WHAT IS BEING ASKED: Please filter the listing for the string "print" and copy each matching line.
===== RECORDED DATA
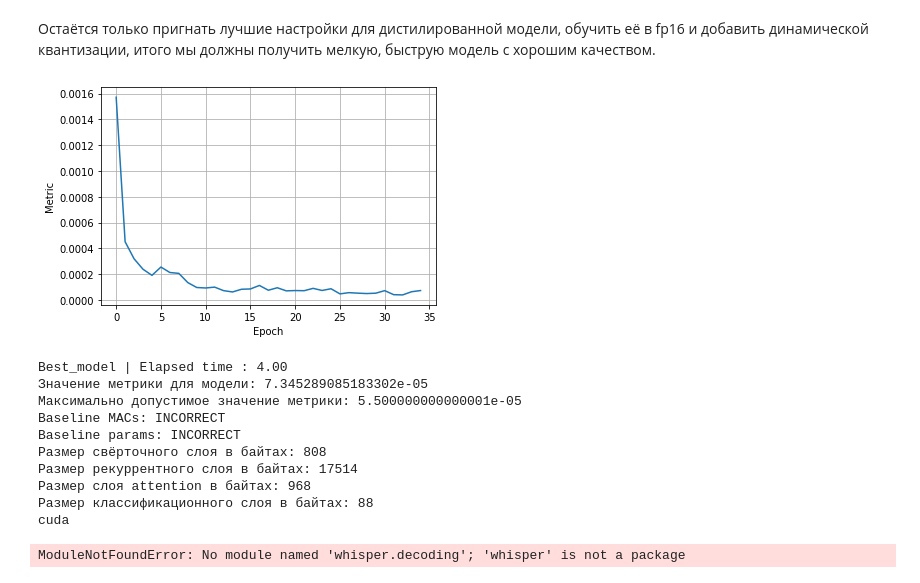
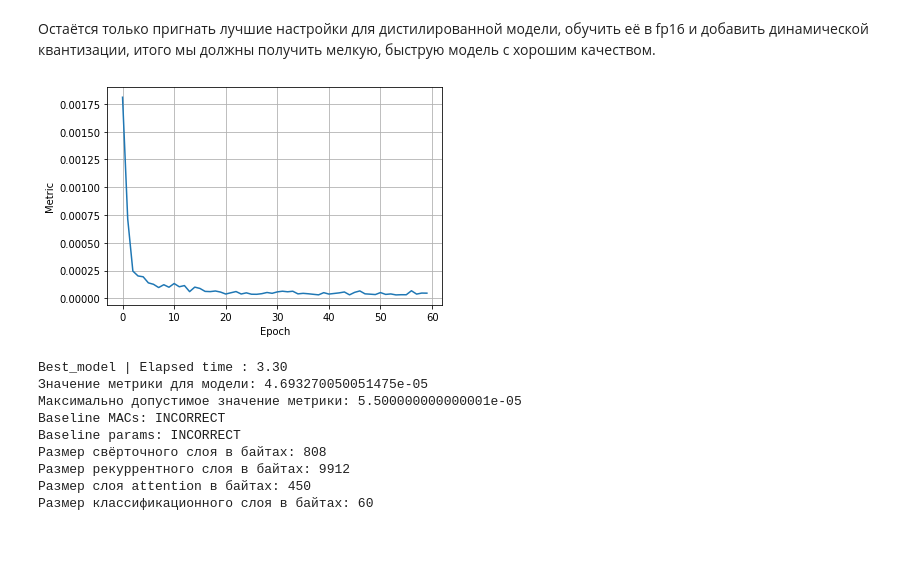
Before and after one commit to johanDDC/KWS, a Jupyter notebook: main.ipynb, the cells around one changed output. Drawn from its saved outputs; the diff is of its cells as text; code cells hidden in the pictures; blank space fills up the shorter version.

```diff
--- a/main.ipynb
+++ b/main.ipynb
@@ -517,7 +517,7 @@ defaultdict(list,
 ### Reproduce
 # %%
 history = defaultdict(list)
-config = TaskConfig(hidden_size=32)
+config = TaskConfig(hidden_size=32, learning_rate=1e-3, weight_decay=1e-3, num_epochs=35)
 model = CRNN(config).to(config.device)
 
 print(model)
@@ -550,7 +550,7 @@ CRNN(
 from copy import deepcopy
 
 best_val = 1
-for n in range(TaskConfig.num_epochs):
+for n in range(config.num_epochs):
 
     train_epoch(model, opt, train_loader,
                 melspec_train, config.device, scheduler=scheduler)
@@ -879,13 +881,16 @@ hidden_size, при этом немного подняв число канало
 запускать, ясно, что работать он будет долго. Зато на выходе мы должны получить лучшую с точки зрения MACs и params модель,
 показывающую приемлемое качество.
 # %%
+channels = [2, 4, 6, 8]
+h_sizes = [12, 14, 16, 18]
+
 MAC_matrix = np.empty((4, 4), np.float32)
 params_matrix = np.empty((4, 4), np.float32)
 val_matrix = np.empty((4, 4), np.float32)
 
 for i, channel in enumerate(channels):
     for j, size in enumerate(h_sizes):
-        cfg = TaskConfig(num_epochs=35,
+        cfg = TaskConfig(num_epochs=30,
                          cnn_out_channels=channel,
                          hidden_size=size)
         distil_model, opt, scheduler = define_model(cfg)
@@ -1061,57 +1074,34 @@ print("Размер слоя attention в байтах:", attn_size)
 # %%
 fp16_baseline_cfg = TaskConfig(learning_rate=1e-3, weight_decay=1e-3, hidden_size=32)
 fp16_baseline_dict = torch.load(MODEL_FOLDER + "fp16_baseline.pt")
-fp16_baseline = CRNN(config=fp16_baseline_config).to(fp16_baseline_config.device).half()
+fp16_baseline = CRNN(config=fp16_baseline_cfg).to(fp16_baseline_cfg.device).half()
 fp16_baseline.load_state_dict(fp16_baseline_dict["model"])
 # Будем дистилировать бейзлайновую модель, обученную на fp16
-best_model_cfg = TaskConfig(num_epochs=35, cnn_out_channels=4, hidden_size=21, learning_rate=1e-3, weight_decay=1e-3)
+best_model_cfg = TaskConfig(num_epochs=60, cnn_out_channels=4, hidden_size=14, learning_rate=1e-3, weight_decay=1e-3)
 model_name = "best_model"
 best_model = CRNN(best_model_cfg).to(best_model_cfg.device).half()
 opt = torch.optim.Adam(
     best_model.parameters(),
     lr=best_model_cfg.learning_rate,
     weight_decay=best_model_cfg.weight_decay,
     eps=1e-4
 )
 
-_, distil_model_dict = train(fp16_baseline, best_model, opt, scheduler, softmax_T,
+_, best_model_dict = train(fp16_baseline, best_model, opt, scheduler, softmax_T,
                           melspec_train_fp16, best_model_cfg, loss_coeffs,
                           val_loader, melspec_val_fp16)
-torch.save(distil_model_dict, MODEL_FOLDER + f"{model_name}.pt")
+torch.save(best_model_dict, MODEL_FOLDER + f"{model_name}.pt")
 # %% [output]
-[figure, old version]
+[figure, new version]
 # %%
-best_model_cfg.device = "cuda"
-best_model.to(best_model_cfg.device)
-me = LogMelspecFp16(is_train=False, config=best_model_cfg)
-get_model_info(best_model, val_loader, me, best_model_cfg, name=model_name, is_quatized=True)
+get_model_info(best_model, val_loader, melspec_val_fp16, best_model_cfg, name=model_name, is_quatized=True)
 # %% [output]
-Best_model | Elapsed time : 4.00
-Значение метрики для модели: 7.345289085183302e-05
+Best_model | Elapsed time : 3.30
+Значение метрики для модели: 4.693270050051475e-05
 Максимально допустимое значение метрики: 5.500000000000001e-05
 Baseline MACs: INCORRECT
 Baseline params: INCORRECT
 Размер свёрточного слоя в байтах: 808
-Размер рекуррентного слоя в байтах: 17514
-Размер слоя attention в байтах: 968
-Размер классификационного слоя в байтах: 88
-cuda
+Размер рекуррентного слоя в байтах: 9912
+Размер слоя attention в байтах: 450
+Размер классификационного слоя в байтах: 60
-# %%
-# Добавим квантизации
-from whisper.decoding import DecodingOptions
-options = DecodingOptions(fp16 = False)
-
-best_model_cfg.device = "cpu"
-best_model.to(best_model_cfg.device)
-q_best_model = torch.quantization.quantize_dynamic(
-    best_model,  # the original model
-    {nn.Conv2d, torch.nn.GRU, Attention},
-    dtype=torch.qint8)
-
-q_melspec_val_fp16 = LogMelspecFp16(is_train=False, config=best_model_cfg)
-get_model_info(q_best_model, val_loader, q_melspec_val_fp16, best_model_cfg, name=model_name, is_quatized=True)
-gru_size, attn_size = count_quatized_size(q_best_model)
-print("Размер рекуррентного слоя в байтах:", gru_size)
-print("Размер слоя attention в байтах:", attn_size)
-# %% [output]
-ModuleNotFoundError: No module named 'whisper.decoding'; 'whisper' is not a package
```
Also changed, not shown: parts of 20 cells of this notebook, 3 other files.
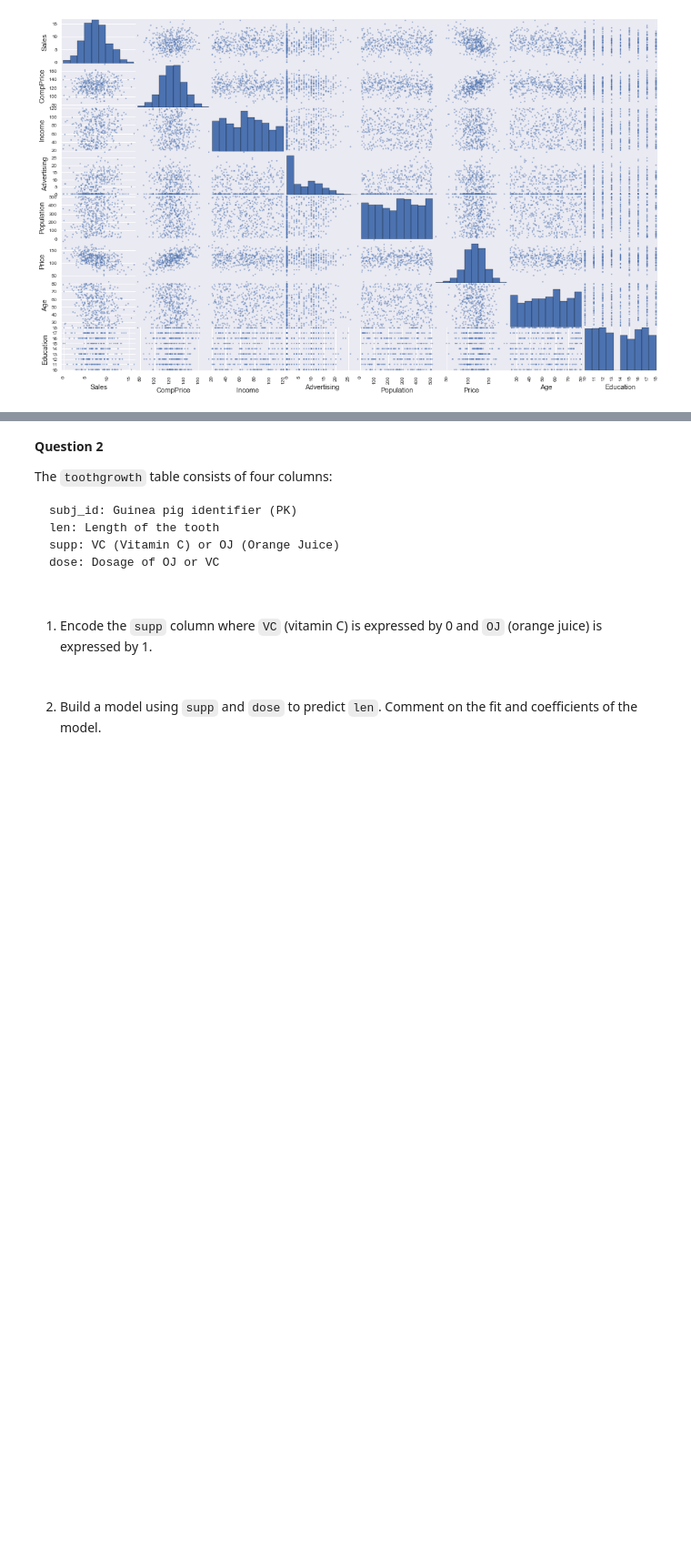
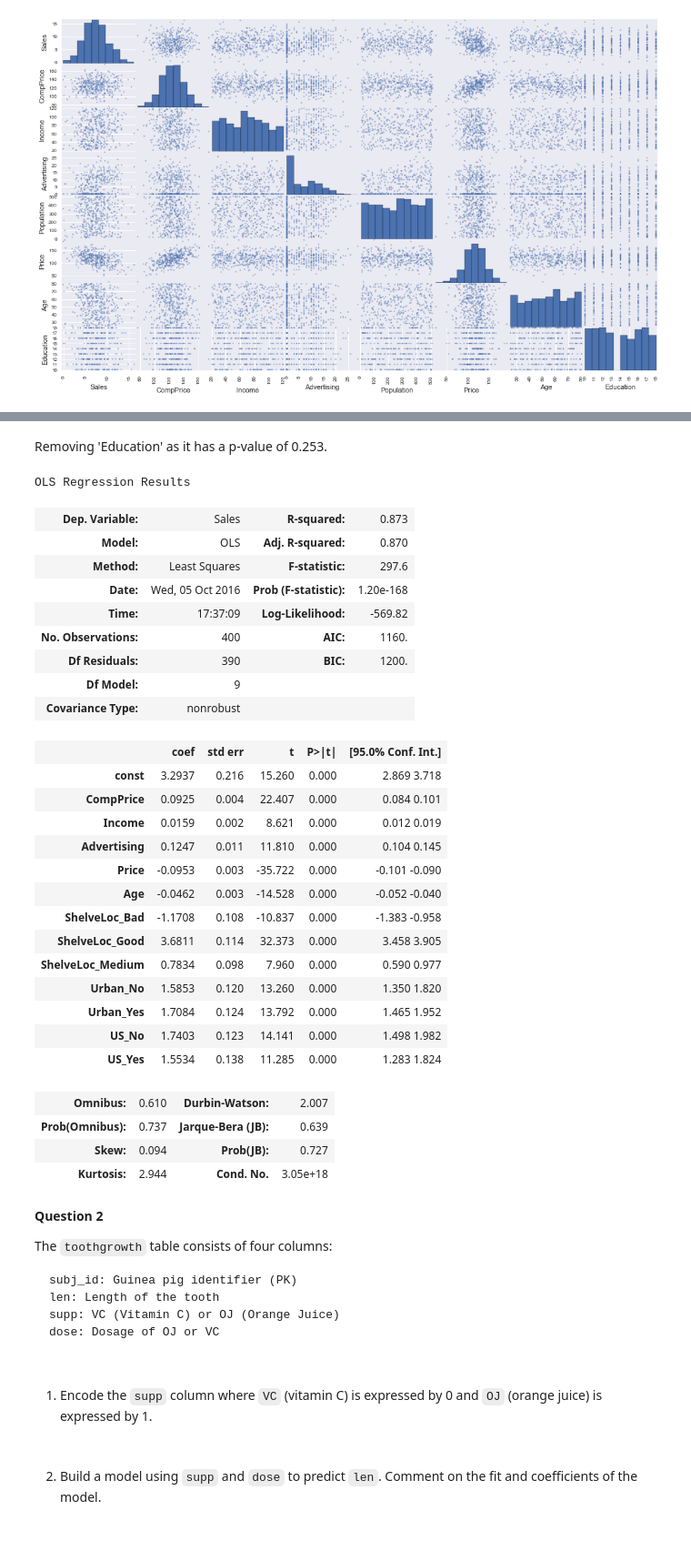
Before and after one commit to carlespoles/DSCI6002-student, a Jupyter notebook: week6/6-3_MultReg2/DSCI6002-6.3-Lab-CarlesPolesMielgo.ipynb, the cells around one changed output, grey strips where cells are left out. Shown at 91% size. Cells and saved outputs as stored; diff of their text form; code cells hidden in the pictures; blank space fills up the shorter version.

```diff
--- a/week6/6-3_MultReg2/DSCI6002-6.3-Lab-CarlesPolesMielgo.ipynb
+++ b/week6/6-3_MultReg2/DSCI6002-6.3-Lab-CarlesPolesMielgo.ipynb
@@ -114,3 +225,43 @@ binarized = pd.get_dummies(car_seats)
+# %% [markdown]
+Removing 'Education' as it has a p-value of 0.253.
+# %%
+y = binarized.Sales
+X = binarized[['CompPrice','Income','Advertising','Price','Age', 'ShelveLoc_Bad', 'ShelveLoc_Good',
+       'ShelveLoc_Medium', 'Urban_No', 'Urban_Yes', 'US_No', 'US_Yes']]
+X = sm.add_constant(X)
+
+model = sm.OLS(y, X)
+results = model.fit()
+results.summary()
+# %% [output]
+OLS Regression Results
+| Dep. Variable: | Sales | R-squared: | 0.873 |
+| Model: | OLS | Adj. R-squared: | 0.870 |
+| Method: | Least Squares | F-statistic: | 297.6 |
+| Date: | Wed, 05 Oct 2016 | Prob (F-statistic): | 1.20e-168 |
+| Time: | 17:37:09 | Log-Likelihood: | -569.82 |
+| No. Observations: | 400 | AIC: | 1160. |
+| Df Residuals: | 390 | BIC: | 1200. |
+| Df Model: | 9 |  |  |
+| Covariance Type: | nonrobust |  |  |
+|  | coef | std err | t | P>|t| | [95.0% Conf. Int.] |
+| const | 3.2937 | 0.216 | 15.260 | 0.000 | 2.869 3.718 |
+| CompPrice | 0.0925 | 0.004 | 22.407 | 0.000 | 0.084 0.101 |
+| Income | 0.0159 | 0.002 | 8.621 | 0.000 | 0.012 0.019 |
+| Advertising | 0.1247 | 0.011 | 11.810 | 0.000 | 0.104 0.145 |
+| Price | -0.0953 | 0.003 | -35.722 | 0.000 | -0.101 -0.090 |
+| Age | -0.0462 | 0.003 | -14.528 | 0.000 | -0.052 -0.040 |
+| ShelveLoc_Bad | -1.1708 | 0.108 | -10.837 | 0.000 | -1.383 -0.958 |
+| ShelveLoc_Good | 3.6811 | 0.114 | 32.373 | 0.000 | 3.458 3.905 |
+| ShelveLoc_Medium | 0.7834 | 0.098 | 7.960 | 0.000 | 0.590 0.977 |
+| Urban_No | 1.5853 | 0.120 | 13.260 | 0.000 | 1.350 1.820 |
+| Urban_Yes | 1.7084 | 0.124 | 13.792 | 0.000 | 1.465 1.952 |
+| US_No | 1.7403 | 0.123 | 14.141 | 0.000 | 1.498 1.982 |
+| US_Yes | 1.5534 | 0.138 | 11.285 | 0.000 | 1.283 1.824 |
+| Omnibus: | 0.610 | Durbin-Watson: | 2.007 |
+| Prob(Omnibus): | 0.737 | Jarque-Bera (JB): | 0.639 |
+| Skew: | 0.094 | Prob(JB): | 0.727 |
+| Kurtosis: | 2.944 | Cond. No. | 3.05e+18 |
 # %% [markdown]
 **Question 2**
 
```
Also changed, not shown: parts of 21 cells of this notebook.
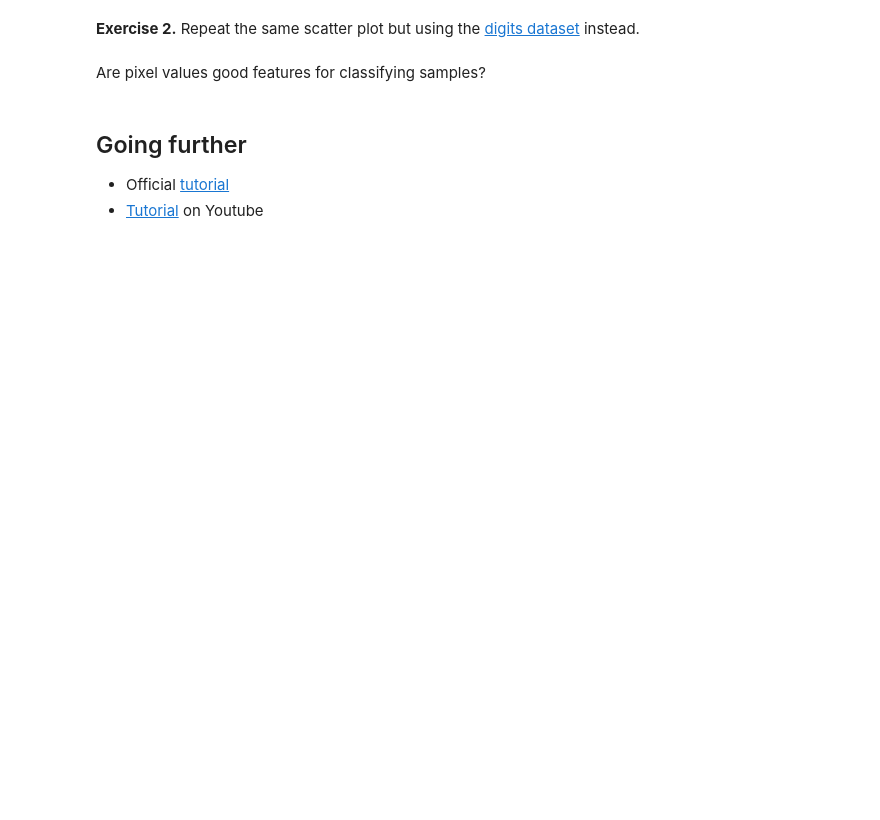
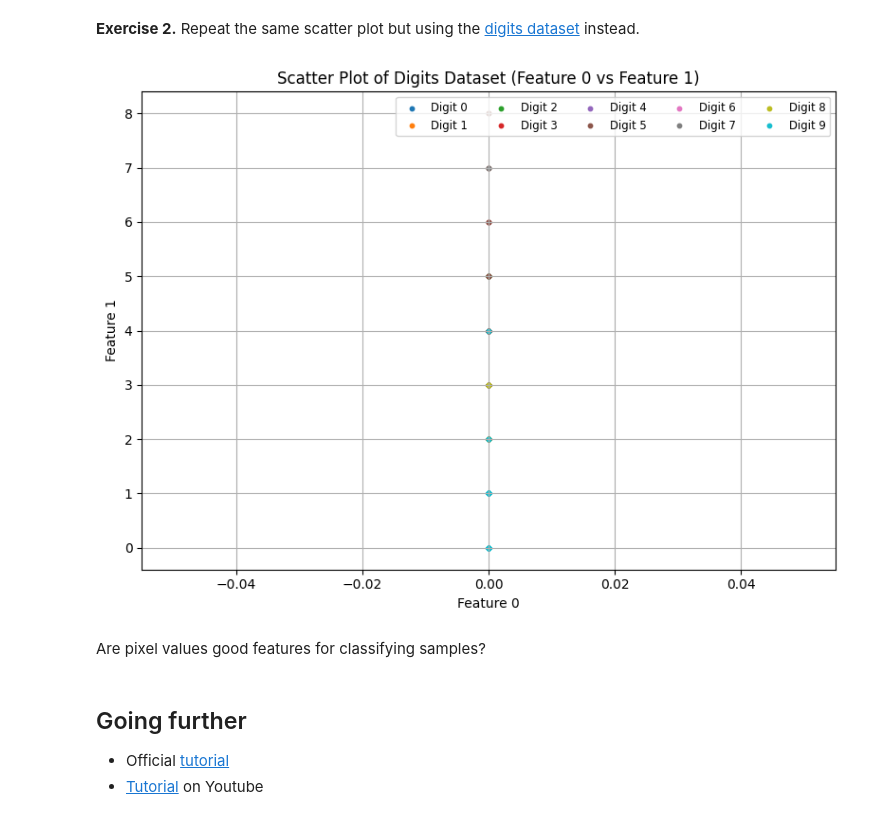
Before and after one commit to christinahtay/PythonPractice, a Jupyter notebook: notebooks/01_python_basics.ipynb, the cells around one changed output. Saved outputs shown, nothing was run; the diff lists cells and outputs as text; code cells hidden in the pictures; blank space fills up the shorter version.

```diff
--- a/notebooks/01_python_basics.ipynb
+++ b/notebooks/01_python_basics.ipynb
@@ -599,3 +641,26 @@ X, y = load_digits(return_X_y=True)
+# %%
+from sklearn.datasets import load_digits
+import numpy as np
+import matplotlib.pyplot as plt
+
+X, y = load_digits(return_X_y=True)
+feature_1 = 0
+feature_2 = 1
+
+plt.figure(figsize=(8, 6))
+for digit in np.unique(y):
+  X_digit = X[y == digit]
+  plt.scatter(X_digit[:, feature_1], X_digit[:, feature_2], label=f"Digit {digit}", s=10)
+
+plt.xlabel(f"Feature {feature_1}")
+plt.ylabel(f"Feature {feature_2}")
+plt.title("Scatter Plot of Digits Dataset (Feature 0 vs Feature 1)")
+plt.legend(ncol=5, fontsize='small')
+plt.grid(True)
+plt.tight_layout()
+plt.show()
+# %% [output]
+[figure, added]
 # %% [markdown]
 Are pixel values good features for classifying samples?
 # %% [markdown]
```
Also changed, not shown: parts of 9 cells of this notebook.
==========
ANSWER FOR THE TASK:
 print(model)
@@ -1061,57 +1074,34 @@ print("Размер слоя attention в байтах:", attn_size)
-print("Размер рекуррентного слоя в байтах:", gru_size)
-print("Размер слоя attention в байтах:", attn_size)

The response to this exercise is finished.